WASHINGTON (AP) — Responding to an outcry from medical experts, Food and Drug Administration Commissioner Stephen Hahn on Tuesday apologized for overstating the life-saving benefits of treating COVID-19 patients with convalescent plasma.
Scientists and medical experts have been pushing back against the claims about the treatment since President Donald Trump’s announcement on Sunday that the FDA had decided to issue emergency authorization for convalescent plasma, taken from patients who have recovered from the coronavirus and rich in antibodies.
Trump hailed the decision as a historic breakthrough even though the treatment’s value has not been established.
Hahn had echoed Trump in saying that 35 more people out of 100 would survive the coronavirus if they were treated with the plasma. That claim vastly overstated preliminary findings of Mayo Clinic observation.
I have been criticized for remarks I made Sunday night about the benefits of convalescent plasma. The criticism is entirely justified. What I should have said better is that the data show a relative risk reduction not an absolute risk reduction.
— Dr. Stephen M. Hahn (@SteveFDA) August 25, 2020
“I have been criticized for remarks I made Sunday night about the benefits of convalescent plasma. The criticism is entirely justified. What I should have said better is that the data show a relative risk reduction not an absolute risk reduction,” Hahn tweeted.
Data compiled by a preliminary study at the Mayo Clinic compared convalescent plasma results in patients who got a high dose of the antibodies versus those who got a low dose of antibodies.
The comparison was not between the number of patients who received plasma and those who got none at all.

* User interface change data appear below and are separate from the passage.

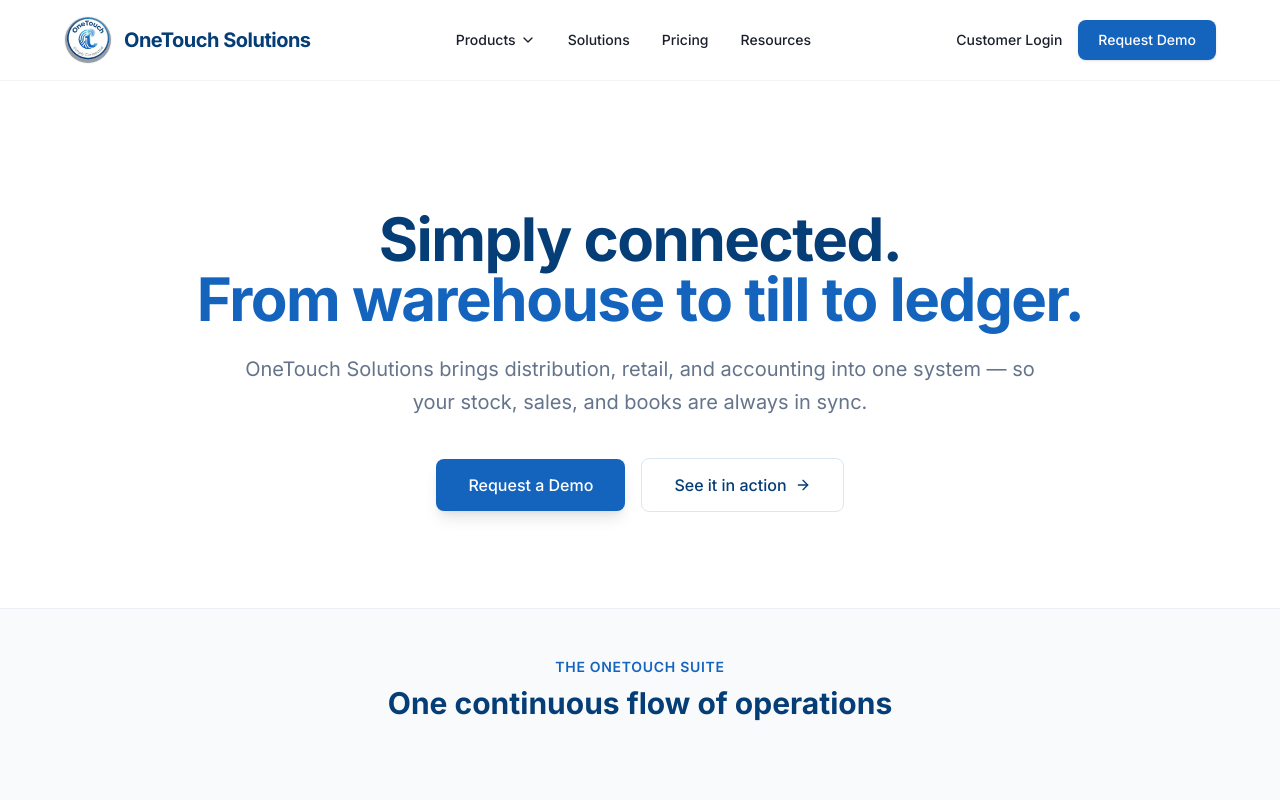
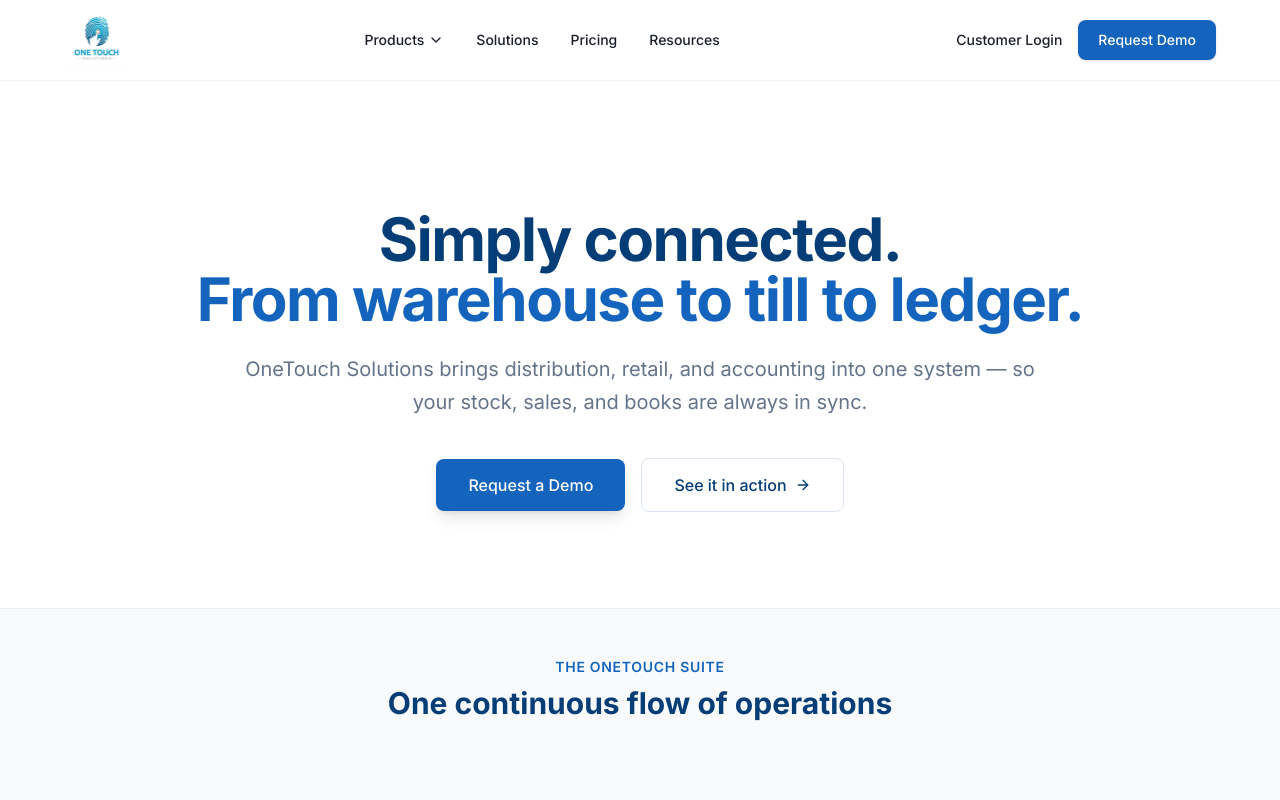
Before and after one commit to fawazhurzuk/onetouch, a Next.js app: page / in a window 1280 px wide. Shown: the top 800 px of the page. Built offline with nearby package versions, Linux system fonts and the light colour scheme.

Commit message:
Update logo in Navbar

```diff
--- a/src/components/Navbar.tsx
+++ b/src/components/Navbar.tsx
@@ -13,17 +13,14 @@
     <nav className="sticky top-0 z-50 w-full bg-white/80 backdrop-blur-md border-b border-gray-100">
       <div className="max-w-[1200px] mx-auto px-6 h-20 flex items-center justify-between">
         <Link href="/" className="flex items-center gap-3">
-          <div className="relative w-12 h-12 rounded-full overflow-hidden flex-shrink-0 border border-gray-100">
+          <div className="relative w-16 h-16 flex-shrink-0">
             <Image
-              src="/onetouch-logo-extracted.png"
+              src="/new-logo.jpg"
               alt="OneTouch Logo"
               fill
-              className="object-cover scale-110"
+              className="object-contain"
             />
           </div>
-          <span className="font-bold text-xl text-brand-navy tracking-tight hidden sm:block">
-            OneTouch Solutions
-          </span>
         </Link>
 
         {/* Desktop Nav */}
```
Also changed, not shown: public/new-logo.jpg (added).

On Monday, House Speaker Nancy Pelosi, a Democrat, called Hahn a “disappointment” and said House committees were looking into FDA actions.